Broccoli is a cold season crop that grows well in cool and temperate climates such as USDA zones 3-5. If you live in a warmer climate, I still say “go for it!” – but you may not have such a good crop.
There are several varieties of broccoli available, with “Calabrese” being the most popular. This is the type that produces large green heads – and is the type I’ll focus on here.
Growing Broccoli (Calabrese) from Seed
Growing broccoli from seed isn’t difficult, although I personally prefer to purchase starts. Calabrese does not appreciate being moved as a seedling so it is better to plant seeds directly into your vegetable beds or use a biodegradable container that they can stay in until they are well established.
Site Considerations for Growing Broccoli
Broccoli plants can reach up to 3 feet tall, so choose a site for growing broccoli plants where they will not invade or shade other plants. They like sun, but don’t need to be in full sun all day.
Crop rotation is very important to avoid disease, and you should go 3 seasons before growing broccoli or another crop of the brassica family (broccoli, cabbage, cauliflower) again on the same site.
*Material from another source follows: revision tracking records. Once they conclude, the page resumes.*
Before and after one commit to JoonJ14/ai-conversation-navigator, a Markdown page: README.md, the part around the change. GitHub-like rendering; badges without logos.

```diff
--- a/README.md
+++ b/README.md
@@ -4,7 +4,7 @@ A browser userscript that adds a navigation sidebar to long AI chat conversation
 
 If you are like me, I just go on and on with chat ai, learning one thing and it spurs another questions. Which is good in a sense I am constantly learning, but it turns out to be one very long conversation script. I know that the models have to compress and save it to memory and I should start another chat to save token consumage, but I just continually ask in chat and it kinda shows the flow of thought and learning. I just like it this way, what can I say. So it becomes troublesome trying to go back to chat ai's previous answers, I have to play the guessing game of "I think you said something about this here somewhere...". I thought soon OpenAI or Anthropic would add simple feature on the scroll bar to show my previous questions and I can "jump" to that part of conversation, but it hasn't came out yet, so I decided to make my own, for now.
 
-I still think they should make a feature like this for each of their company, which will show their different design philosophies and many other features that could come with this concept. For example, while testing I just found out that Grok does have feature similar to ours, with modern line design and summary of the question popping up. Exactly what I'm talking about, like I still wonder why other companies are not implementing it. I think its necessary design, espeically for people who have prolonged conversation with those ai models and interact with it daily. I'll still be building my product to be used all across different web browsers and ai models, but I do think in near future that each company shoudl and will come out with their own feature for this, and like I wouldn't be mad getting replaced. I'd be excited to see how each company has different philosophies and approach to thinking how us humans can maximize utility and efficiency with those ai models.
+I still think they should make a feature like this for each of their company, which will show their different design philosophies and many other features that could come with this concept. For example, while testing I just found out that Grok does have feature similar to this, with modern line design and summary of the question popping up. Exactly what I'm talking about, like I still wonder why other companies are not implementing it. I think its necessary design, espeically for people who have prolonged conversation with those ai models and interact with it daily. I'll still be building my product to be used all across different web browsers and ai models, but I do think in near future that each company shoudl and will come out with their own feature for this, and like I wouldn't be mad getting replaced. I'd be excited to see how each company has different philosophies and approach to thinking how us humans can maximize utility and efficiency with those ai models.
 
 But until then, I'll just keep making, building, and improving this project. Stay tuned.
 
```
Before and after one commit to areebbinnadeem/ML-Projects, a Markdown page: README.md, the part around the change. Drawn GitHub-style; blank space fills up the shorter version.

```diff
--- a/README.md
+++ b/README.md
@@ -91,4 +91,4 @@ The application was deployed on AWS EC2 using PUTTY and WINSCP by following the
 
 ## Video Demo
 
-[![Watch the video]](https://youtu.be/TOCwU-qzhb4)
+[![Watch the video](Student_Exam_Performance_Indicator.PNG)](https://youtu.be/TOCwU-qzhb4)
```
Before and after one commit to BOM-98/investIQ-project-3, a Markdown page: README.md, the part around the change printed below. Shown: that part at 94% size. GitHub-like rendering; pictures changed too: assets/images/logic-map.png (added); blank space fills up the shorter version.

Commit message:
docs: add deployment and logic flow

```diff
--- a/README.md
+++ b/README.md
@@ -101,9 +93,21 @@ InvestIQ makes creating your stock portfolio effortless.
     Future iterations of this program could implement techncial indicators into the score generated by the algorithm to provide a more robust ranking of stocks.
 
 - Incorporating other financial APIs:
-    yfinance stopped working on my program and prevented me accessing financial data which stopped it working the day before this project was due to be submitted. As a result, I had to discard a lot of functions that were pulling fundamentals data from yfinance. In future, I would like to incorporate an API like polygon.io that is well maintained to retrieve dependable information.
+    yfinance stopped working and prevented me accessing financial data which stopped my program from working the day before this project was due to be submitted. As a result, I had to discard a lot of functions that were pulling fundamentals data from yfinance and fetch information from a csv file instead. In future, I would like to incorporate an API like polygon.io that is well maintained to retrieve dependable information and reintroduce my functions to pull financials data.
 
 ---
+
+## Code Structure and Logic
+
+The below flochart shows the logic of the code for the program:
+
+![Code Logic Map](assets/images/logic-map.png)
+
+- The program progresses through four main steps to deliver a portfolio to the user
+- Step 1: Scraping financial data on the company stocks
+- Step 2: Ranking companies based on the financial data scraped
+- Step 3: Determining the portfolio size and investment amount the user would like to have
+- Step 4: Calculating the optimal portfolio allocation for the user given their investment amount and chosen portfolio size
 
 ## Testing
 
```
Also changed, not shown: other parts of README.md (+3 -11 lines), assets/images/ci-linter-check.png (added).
You can plant broccoli seeds directly in the garden around 4-6 weeks before the usual last frost date. In cold climates, cover the area for 2 weeks before planting, as well as after. If you are in a warmer climate, plant around March. When the seedlings appear, thin them to 9 inches apart.
Growing Broccoli And Harvesting
Once the seedlings are thinned and established, you can add compost to the surrounding soil from time to time. Water it in but do not let it touch the plants.
Weed around the growing broccoli plants frequently or cover the soil with a weed deterrent, such as mulch or fabric.
Combat Common Pests While Growing Broccoli
Like all of the brassica family, broccoli can be attacked by pests including aphids, caterpillars, mildew, clubroot and cabbage root fly. If you identify any of these on your plants, take action immediately. Some can be treated with products from the nursery, others are more serious and you must remove them from your garden immediately. Caterpillars can be picked off and squished or, if you’re a softie like me, released far enough away that they won’t crawl back.
Harvest when the flowers are budding and green, but before they turn yellow or open. You can either snap or cut the stalks.
Freezing is a great way to make the most out of growing broccoli in your garden. Simply cut the head into spears and blanch them by boiling for 2-3 minutes in salted water, then dropping into cold water to stop the cooking process.
Then, let them cool for 5-10 minutes, patting them dry with absorbent paper and freeze right away.